What is Bipap and Cpap difference?
What is BiPap?
Some medical problems can make it hard for you to breathe.
In these cases, you might benefit from bilevel positive airway pressure. It is commonly known as “BiPap” or “BPap.” It is a type of ventilator—a device that helps with breathing. buy now
What is CPAP?
CPAP, the abbreviation for continuous positive airway pressure therapy, is a treatment method for patients who have sleep apnea. CPAP machines use mild air pressure to keep the airways open, and are typically used by patients who have breathing problems during sleep. More specifically, what CPAP therapy helps accomplish is making sure that your airway doesn’t collapse when you breathe while asleep. buy now
CPAP vs BiPAP
CPAP and BiPAP machines are both forms of positive airway pressure therapy, which uses compressed air to open and support the airway during sleep.
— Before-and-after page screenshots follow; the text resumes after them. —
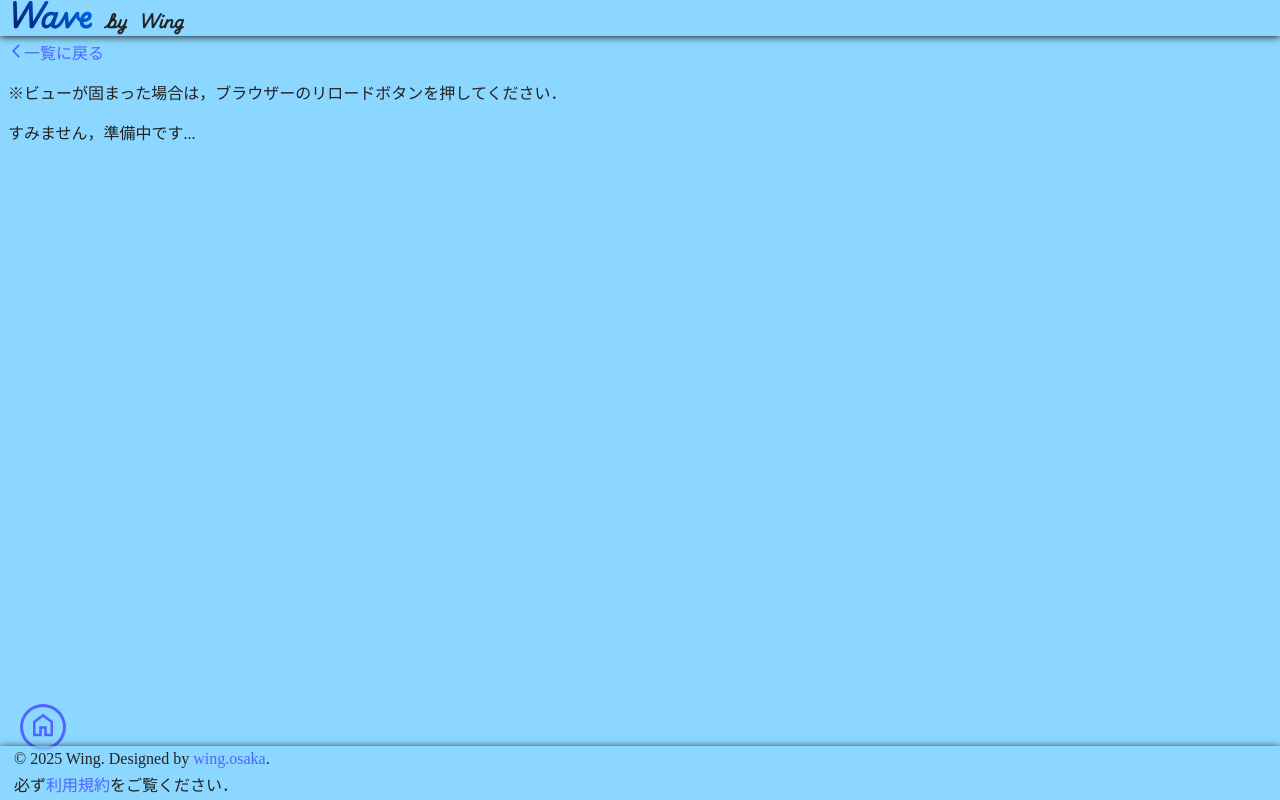
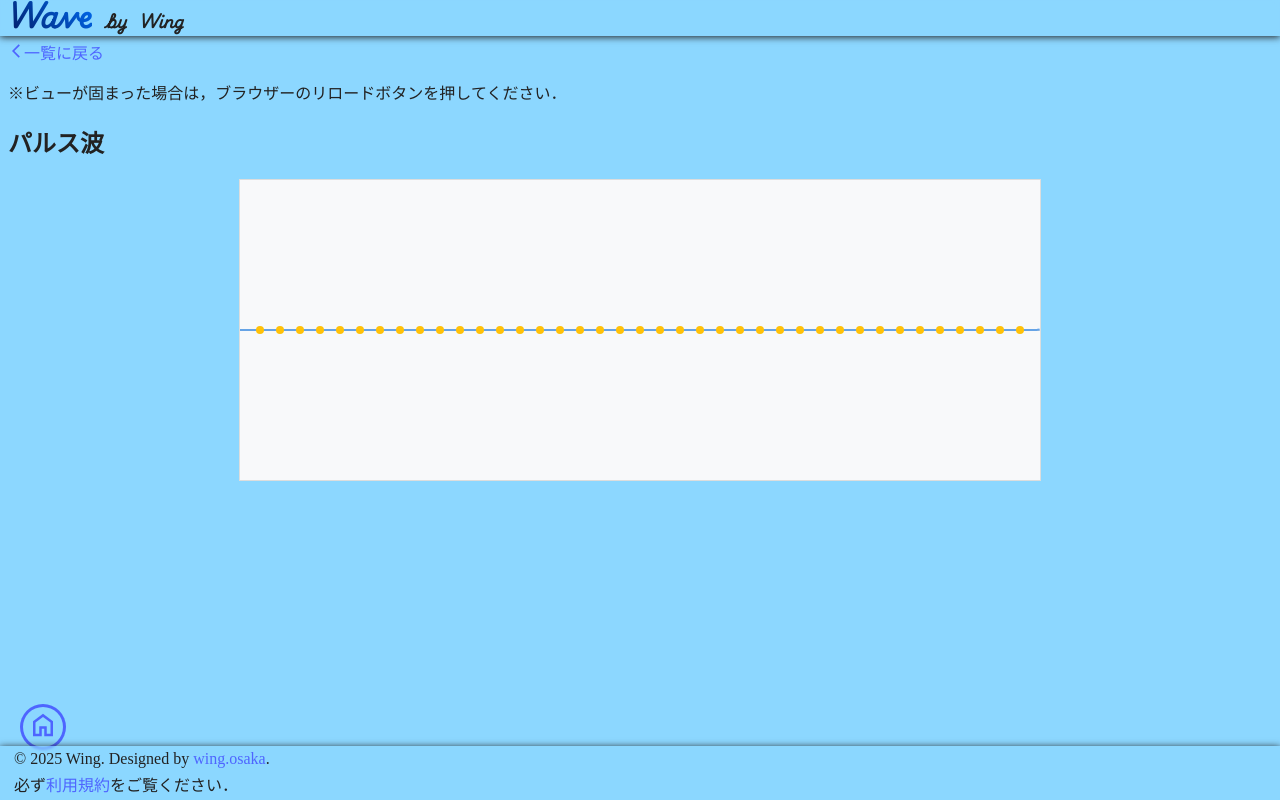
Before and after one commit to te-wing/wave.graphics, a Next.js app: page /wavelayout/pulse in a window 1280 px wide. Built offline with nearby package versions, Linux system fonts and the light colour scheme; a web font is replaced by a local one.

Commit message:
パルス

```diff
--- /dev/null
+++ b/src/app/wavelayout/pulse/canvas.tsx
@@ -0,0 +1,186 @@
+"use client";
+
+import React, { useRef, useEffect, useCallback, useState } from 'react';
+
+interface PulseWaveCanvasProps {
+  pulseSpread?: number;
+  pulseAmplitude?: number;
+  pulseSpeed?: number;
+  duration?: number;
+  sampleRate?: number;
+  width?: number;
+  height?: number;
+  lineColor?: string;
+  backgroundColor?: string;
+  dotColor?: string;      // 追加: 点の色
+  dotRadius?: number;     // 追加: 点の半径
+  dotDensity?: number;    // 追加: 点の密度 (例: 10 なら10ピクセルごとに点)
+}
+
+const PulseWaveCanvas: React.FC<PulseWaveCanvasProps> = ({
+  pulseSpread = 0.05,
+  pulseAmplitude = 50,
+  pulseSpeed = 0.2,
+  duration = 2,
+  sampleRate = 1000,
+  width = 800,
+  height = 300,
+  lineColor = '#007bff',
+  backgroundColor = '#f8f9fa',
+  dotColor = '#ffc107',   // 黄色系の点
+  dotRadius = 4,          // 点の半径
+  dotDensity = 20,        // 50ピクセルごとに点を打つ
+}) => {
+  const canvasRef = useRef<HTMLCanvasElement>(null);
+  const animationFrameId = useRef<number | null>(null);
+  const startTime = useRef<number | null>(null);
+
+  const [timeOffset, setTimeOffset] = useState(0);
+
+  // ガウス関数に基づく単一パルス波のデータを生成する関数 (変更なし)
+  const generateSinglePulseData = useCallback((
+    amp: number,
+    sigma: number,
+    dur: number,
+    sr: number,
+    centerTime: number
+  ) => {
+    const data: { x: number; y: number }[] = [];
+    const numSamples = Math.floor(dur * sr);
+    const timePerSample = 1 / sr;
+
+    for (let i = 0; i < numSamples; i++) {
+      const t = i * timePerSample;
+      const exponent = -Math.pow(t - centerTime, 2) / (2 * Math.pow(sigma, 2));
+      const value = amp * Math.exp(exponent);
+      data.push({
+        x: t,
+        y: value,
+      });
+    }
+    return data;
+  }, []);
+
+  // 特定の時刻 (X座標) における波の振幅を取得するヘルパー関数
+  // generateSinglePulseDataが返すデータを使って補間することもできるが、
+  // ここでは直接ガウス関数を呼び出すことで正確な値を求める
+  const getWaveAmplitudeAtTime = useCallback((
+    targetTime: number,
+    amp: number,
+    sigma: number,
+    centerTime: number
+  ): number => {
+    const exponent = -Math.pow(targetTime - centerTime, 2) / (2 * Math.pow(sigma, 2));
+    return amp * Math.exp(exponent);
+  }, []);
+
+
+  const drawWave = useCallback(() => {
+    const canvas = canvasRef.current;
+    if (!canvas) return;
+
+    const ctx = canvas.getContext('2d');
+    if (!ctx) return;
+
+    ctx.clearRect(0, 0, width, height);
+    ctx.fillStyle = backgroundColor;
+    ctx.fillRect(0, 0, width, height);
+
+    // 波形データ生成
+    const waveData = generateSinglePulseData(pulseAmplitude, pulseSpread, duration, sampleRate, timeOffset);
+
+    const xScale = width / duration;
+    const yScale = height / (pulseAmplitude * 2);
+    const yOffset = height / 2; // 中央線
+
+    // --- 波形の描画 (前回のまま) ---
+    ctx.beginPath();
+    ctx.strokeStyle = lineColor;
+    ctx.lineWidth = 2;
+
+    waveData.forEach((point, index) => {
+      const x = point.x * xScale;
+      const y = yOffset - point.y * 0.8 * yScale; // 振幅を少し小さくして表示
+
+      if (index === 0) {
+        ctx.moveTo(x, y);
+      } else {
+        ctx.lineTo(x, y);
+      }
+    });
+    ctx.stroke();
+
+    // 中央の線
+    ctx.strokeStyle = '#ccc';
+    ctx.lineWidth = 1;
+    ctx.beginPath();
+    ctx.moveTo(0, yOffset);
+    ctx.lineTo(width, yOffset);
+    ctx.stroke();
+
+    // --- 点の描画 (ここから追加/変更) ---
+    ctx.fillStyle = dotColor;
+
+    // キャンバスの幅にわたって一定間隔で点を配置
+    for (let xPixel = dotDensity; xPixel < width; xPixel += dotDensity) {
+      // ピクセル座標を時間座標に変換
+      const t = xPixel / xScale;
+
+      // その時間における波の振幅を取得
+      // 注意: generateSinglePulseData は全範囲のデータを返すので、
+      // ここでは直接 getWaveAmplitudeAtTime を使って計算するのが効率的
+      const currentAmplitude = getWaveAmplitudeAtTime(t, pulseAmplitude, pulseSpread, timeOffset);
+
+      // 点のY座標を計算
+      const dotY = yOffset - currentAmplitude * 0.8 * yScale;
+
+      // 点を描画
+      ctx.beginPath();
+      ctx.arc(xPixel, dotY, dotRadius, 0, Math.PI * 2); // x, y, 半径, 開始角, 終了角
+      ctx.fill();
+    }
+
+  }, [pulseAmplitude, pulseSpread, duration, sampleRate, timeOffset, width, height, lineColor, backgroundColor, dotColor, dotRadius, dotDensity, generateSinglePulseData, getWaveAmplitudeAtTime]); // 依存配列に新しいpropsと関数を追加
+
+  // アニメーションループ (変更なし)
+  const animate = useCallback((timestamp: DOMHighResTimeStamp) => {
+    if (!startTime.current) {
+      startTime.current = timestamp;
+    }
+    const elapsed = timestamp - startTime.current;
+
+    const newOffset = (elapsed / 1000) * pulseSpeed * duration;
+
+    if (newOffset > duration * 1.5) {
+      startTime.current = timestamp;
+      setTimeOffset(0);
+    } else {
+      setTimeOffset(newOffset);
+    }
+
+    drawWave();
+    animationFrameId.current = requestAnimationFrame(animate);
+  }, [drawWave, pulseSpeed, duration]);
+
+  // useEffect (変更なし)
+  useEffect(() => {
+    animationFrameId.current = requestAnimationFrame(animate);
+
+    return () => {
+      if (animationFrameId.current) {
+        cancelAnimationFrame(animationFrameId.current);
+      }
+    };
+  }, [animate]);
+
+  return (
+    <canvas
+      ref={canvasRef}
+      width={width}
+      height={height}
+      style={{ border: '1px solid #ddd', display: 'block', margin: '0 auto' }}
+    />
+  );
+};
+
+export default PulseWaveCanvas;
--- a/src/app/wavelayout/pulse/page.tsx
+++ b/src/app/wavelayout/pulse/page.tsx
@@ -1,4 +1,5 @@
 import type { Metadata } from 'next';
+import PulseWaveCanvas from './canvas';
 
 export const metadata: Metadata = {
   title: 'パルス波 | Wave App by Wing',
@@ -8,7 +9,8 @@ export const metadata: Metadata = {
 export default function パルス波() {
   return(
     <>
-      <p>すみません，準備中です...</p>
+      <h2>パルス波</h2>
+      <PulseWaveCanvas />
     </>
   )
 }
```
A portable machine generates the pressurized air and directs it to the user’s airway via a hose and mask system. Both systems use the same masks, hoses, and other accessories.
|Typical Pressure Range
|4 to 20 cm H2O
|4 to 25 cm H2O
|Obstructive sleep apnea (OSA), preterm infants
|OSA patients who respond poorly to CPAP, central sleep apnea (CSA), COPD, congestive heart failure, Parkinson’s disease, ALS
|May be covered
|May be covered if CPAP therapy fails or is contraindicated
Continuous airway pressure machines direct pressurized air — usually set between 4 and 20 cm H2O — into a user’s airway while they sleep.
Bi-level positive airway pressure machines have two air pressure settings: one for the inhalation phase (IPAP), and one for exhalation (EPAP). The EPAP is usually significantly lighter than the IPAP, allowing users to breathe more naturally and not feel as though they are fighting against the machine